How to spot signs of tiredness in babies

baby sleep tired stock sl

One minute, your baby is happily gurgling away on the rug, and the next it seems they’re miserable and over-tired and you can’t settle them for love or money. What went wrong? And what can you do to catch those tired signs next time, before it goes downhill again?

We’ve teamed up with Children’s Panadol to provide you with lots of quick and helpful information covering many aspects of children’s health and development. We hope you’ll find them a great resource as you take care of your family every day.

Signs of tiredness

Your baby will be ready for sleep once you have fed them, changed their nappy, and had some quiet playtime – total time awake about one and half hours. Play, in the first few weeks, will be a bath or a cuddle and a quiet chat — about 15 minutes. By eight weeks, playtime may have stretched to 30 minutes, including some tummy time on the floor, sitting in a baby rocker chair, and ‘chatting’ together while you have a snack or a drink, or are reading them a story.
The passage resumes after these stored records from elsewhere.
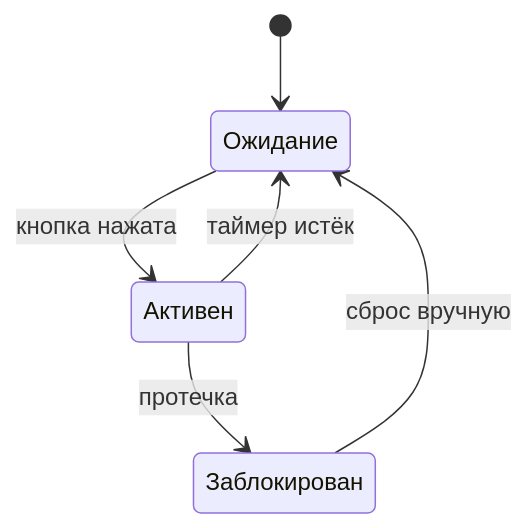
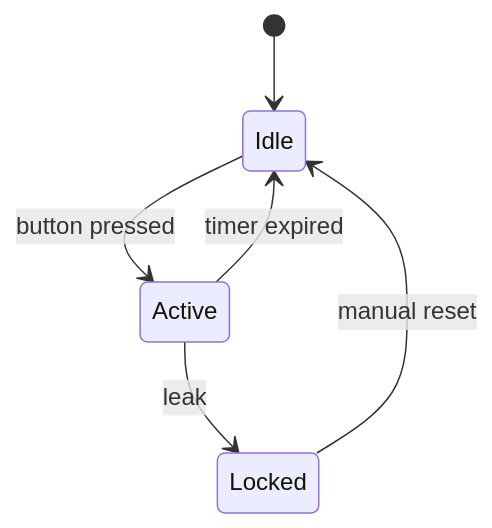
The second of 3 diagrams in src/server/fixtures/skills/diagrams.md (wirenboard/wb-ai-helper-desktop), drawn with Mermaid before and after one commit. The commit also changed other lines of this file and 76 other files, not shown here.

````diff
--- a/src/server/fixtures/skills/diagrams.md
+++ b/src/server/fixtures/skills/diagrams.md
@@ -38,8 +38,8 @@
 ```mermaid
 stateDiagram-v2
-    [*] --> Ожидание
-    Ожидание --> Активен : кнопка нажата
-    Активен --> Ожидание : таймер истёк
-    Активен --> Заблокирован : протечка
-    Заблокирован --> Ожидание : сброс вручную
+    [*] --> Idle
+    Idle --> Active : button pressed
+    Active --> Idle : timer expired
+    Active --> Locked : leak
+    Locked --> Idle : manual reset
 ```
````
Watch for the early tired signs that indicate your baby has had enough stimulation and is ready for sleep. They may turn away from you or start to whimper. Learn to recognise your baby’s signs. If you don’t notice these, or misinterpret the signs, and instead try to cheer them up with more play, then they will become overtired and more difficult to settle. If you find you’re constantly trying to settle a distressed baby, then you may be missing the early tired signs. Try starting the settling routine earlier.

Possible tired signs:

  • Turns away from you (disengages)
  • Yawns
  • Frowns or pulls a distressed face
  • Starts to whimper or whinge
  • Becomes tense and agitated
  • Clenches fists
  • Kicks and thrashes arms and legs
  • Rubs their eyes (when older)

This is an excerpt from The First Five Years, which is a handy and easy to navigate book, specifically developed to help parents. It contains a comprehensive collection of practical parenting information and useful tips for your child’s first five years. If you’ve ever wanted a quick guide to refer to in the middle of the night, or to help you decide when it’s time to see a doctor, this is a resource which will help you on your way. You can view it online or download it for free at The First Five Years.

(This is a sponsored post for Children’s Panadol)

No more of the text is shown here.